However, Katharine Eustace stated she believed that the work that of William Charles Evans, and recommended to attribute the work and close the discussion. Katharine said that although the civic-style portrait differed to his other work, and that one should be careful in making an attribution from a photograph, there were reasons the portrait could be attributed to William Charles Evans. Katharine had seen that there were no other painters with the name of Evans for the period, after looking in the Heinz Library at the NPG.

Katharine continued: the signature – while different to the signature on the later portraits – was at least there, in the lower-right: which is not certain proof of William Charles Evans’ authorship, but ‘in the absence of any other contender it becomes more likely’. Besides, the work is indeed from an earlier time than the artist’s other works presented online. On the style, Katharine saw an aspect of the later square brush technique in the earlier portrait, ‘notably in the red alderman’s gown, albeit possibly toned-down for a traditional and probably conservative type of commission’. And finally, William Charles Evans did become a portrait painter of institutional figures, after all.

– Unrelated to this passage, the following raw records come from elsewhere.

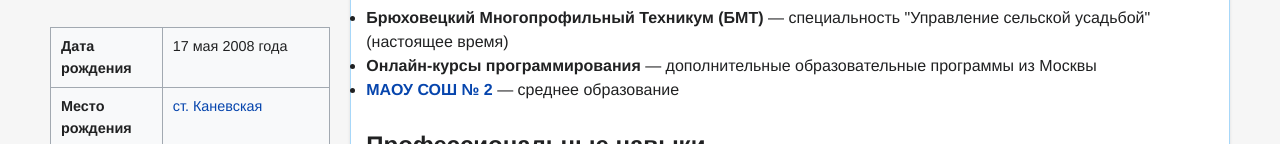
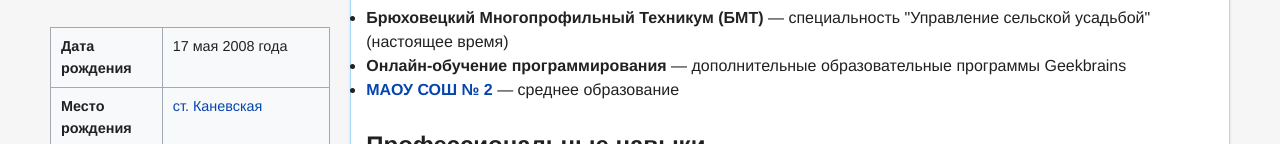
Before and after one commit to Allgameg87/Wiki_Elizar, a plain HTML site: page index.html in a window 1280 px wide. Shown: the part 426-570 px from the top of the page. Drawn offline with Linux system fonts and the light colour scheme.

Commit message:
Update index.html

```diff
--- a/index.html
+++ b/index.html
@@ -59,7 +59,7 @@
                     <h2><span class="mw-headline">Образование</span></h2>
                     <ul>
                         <li><b>Брюховецкий Многопрофильный Техникум (БМТ)</b> — специальность "Управление сельской усадьбой" (настоящее время)</li>
-                        <li><b>Онлайн-курсы программирования</b> — дополнительные образовательные программы из Москвы</li>
+                        <li><b>Онлайн-обучение программирования</b> — дополнительные образовательные программы Geekbrains</li>
                         <li><b><a href="https://yandex.ru/maps/org/shkola_2/62726655416/" target="_blank">МАОУ СОШ № 2</a></b> — среднее образование</li>
                     </ul>
                 </section>
```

Katharine also mentioned that further research could help resolve any uncertainty still attached to this attribution: the painting could have been a version painted for the family (since the work was given to the collection by a donor who is likely to be kin of the sitter): another version could surely have been a civic commission. The City archives would be a likely place to start any deeper investigations, as would contact with the sitter’s family.

The collection is happy to accept the attribution to William Charles Evans (1911–1978). If any Art Detectives wish to contribute any more information about this portrait, the sitter, or the artist William Charles Evans, please propose a discussion by following the Art Detective link on the artwork’s Your Paintings page.

Jade King, PCF

Editor’s note: This change will appear on the Your Paintings website by July 2015.